If you ask a few different anglers what they think the hardest fish to catch in saltwater would be, you might get a few different answers based on opinion. However, most would agree that the blue marlin ranks right near the top when it comes to the most challenging of the big game species, but is closely followed by the black marlin, swordfish, and yellowfin tuna.

Hardest Saltwater Fish to Catch

Maybe you’ve been wondering, “What is the hardest fish to catch based on size and strength?” If that’s the case, consider the fact that blue marlin can exceed 14 feet in length and 1,500 pounds. This amazing pelagic species is capable of impressive leaps (often multiple leaps in quick succession) and high-speed dives when hooked, which is why blue marlin are among the toughest fish to catch and are often pursued by offshore saltwater big game anglers worldwide.

Trolling Techniques for Hard to Catch Fish

Trolling from an offshore sportfishing boat with either live baits or rigged dead baits (such as ballyhoo or flying fish) is one of the most common techniques for targeting blue marlin, but rubber skirted lures or plugs can be used to troll for this challenging offshore species as well. In general, trolling speeds for blue marlin range from 6.5 to 8.5 knots and they can be found as shallow as 250 feet and anywhere deeper than 250 feet.

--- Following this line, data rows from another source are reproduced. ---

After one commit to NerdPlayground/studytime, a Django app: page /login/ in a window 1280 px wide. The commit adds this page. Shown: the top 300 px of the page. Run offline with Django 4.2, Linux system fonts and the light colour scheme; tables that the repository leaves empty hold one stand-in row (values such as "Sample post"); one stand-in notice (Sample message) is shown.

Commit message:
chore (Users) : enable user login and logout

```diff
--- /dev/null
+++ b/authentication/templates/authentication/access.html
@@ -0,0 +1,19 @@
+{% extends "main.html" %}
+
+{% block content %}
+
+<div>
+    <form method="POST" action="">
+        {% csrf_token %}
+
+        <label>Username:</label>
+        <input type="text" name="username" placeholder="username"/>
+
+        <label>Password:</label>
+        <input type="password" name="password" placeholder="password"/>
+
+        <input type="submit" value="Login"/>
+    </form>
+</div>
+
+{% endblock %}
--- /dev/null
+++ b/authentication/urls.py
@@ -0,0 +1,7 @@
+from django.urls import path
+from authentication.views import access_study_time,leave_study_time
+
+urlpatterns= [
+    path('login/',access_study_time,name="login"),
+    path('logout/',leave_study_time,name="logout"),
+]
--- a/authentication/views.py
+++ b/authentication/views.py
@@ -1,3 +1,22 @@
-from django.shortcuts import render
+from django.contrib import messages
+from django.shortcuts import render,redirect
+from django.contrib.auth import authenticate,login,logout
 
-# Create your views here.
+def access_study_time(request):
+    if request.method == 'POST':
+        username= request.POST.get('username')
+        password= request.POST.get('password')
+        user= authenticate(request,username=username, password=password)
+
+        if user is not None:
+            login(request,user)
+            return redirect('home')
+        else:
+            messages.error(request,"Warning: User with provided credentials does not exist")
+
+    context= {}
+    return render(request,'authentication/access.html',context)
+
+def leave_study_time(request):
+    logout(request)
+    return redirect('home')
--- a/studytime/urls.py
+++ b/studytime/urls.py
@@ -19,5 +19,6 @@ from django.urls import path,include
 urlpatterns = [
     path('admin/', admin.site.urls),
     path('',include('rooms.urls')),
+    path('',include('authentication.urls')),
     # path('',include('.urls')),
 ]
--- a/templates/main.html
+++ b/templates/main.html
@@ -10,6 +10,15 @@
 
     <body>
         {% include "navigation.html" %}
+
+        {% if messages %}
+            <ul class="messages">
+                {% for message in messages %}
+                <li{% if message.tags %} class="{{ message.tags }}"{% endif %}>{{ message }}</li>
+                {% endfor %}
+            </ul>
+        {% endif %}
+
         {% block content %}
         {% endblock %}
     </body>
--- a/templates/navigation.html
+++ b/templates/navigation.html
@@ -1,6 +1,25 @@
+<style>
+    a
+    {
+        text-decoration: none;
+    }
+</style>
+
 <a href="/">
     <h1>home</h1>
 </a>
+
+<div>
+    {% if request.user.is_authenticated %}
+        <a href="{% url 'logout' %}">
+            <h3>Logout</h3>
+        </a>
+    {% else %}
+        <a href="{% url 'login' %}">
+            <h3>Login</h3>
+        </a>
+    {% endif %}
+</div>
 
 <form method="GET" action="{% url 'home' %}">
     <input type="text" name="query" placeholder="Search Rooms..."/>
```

Reeling in the Hardest Fish to Catch

As you might imagine, reeling in a “grander” (a blue marlin that weighs a thousand pounds or more) is no easy feat. Keeping constant pressure on the fish is so important to prevent the fish from tossing the hook out of its mouth during a leap or headshake. Once you successfully reel the fish up to the final 50 feet, you will have to “pump and reel” by raising the rod about 15 degrees and then reeling very fast for one turn of the crank as you lower the rod tip back down 15 degrees. You’ll have to rapidly repeat this process until the last of the line is gained and the leader is touched by the mate or a fellow angler who is assisting with the catch.

Now you know the answer to the question, “What is the hardest fish to catch?” You also know why the blue marlin deserves the title of the hardest fish to catch in the world of offshore big game sportfishing. If you want to switch gears from saltwater fishing to freshwater fishing, you can learn about hard to catch river fish or get tips for freshwater river fishing.

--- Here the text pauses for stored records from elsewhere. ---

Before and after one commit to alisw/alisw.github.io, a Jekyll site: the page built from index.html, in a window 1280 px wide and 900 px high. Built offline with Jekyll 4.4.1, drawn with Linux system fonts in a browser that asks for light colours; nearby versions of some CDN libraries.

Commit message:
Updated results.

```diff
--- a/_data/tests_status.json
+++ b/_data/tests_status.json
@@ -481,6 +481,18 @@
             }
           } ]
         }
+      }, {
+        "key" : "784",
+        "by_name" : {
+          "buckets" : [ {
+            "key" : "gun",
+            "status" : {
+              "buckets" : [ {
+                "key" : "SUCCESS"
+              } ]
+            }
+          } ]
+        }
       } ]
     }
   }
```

Debbie Hanson
Debbie Hanson
Debbie Hanson is an award-winning outdoor writer, women’s sport fishing advocate, IGFA world record holder, and freshwater guide living in Southwest Florida. Hanson’s written work has appeared in publications such as Florida Game & Fish Magazine, BoatUS Magazine, and USA Today Hunt & Fish. To learn more about her work, visit shefishes2.com or follow her on Instagram @shefishes2.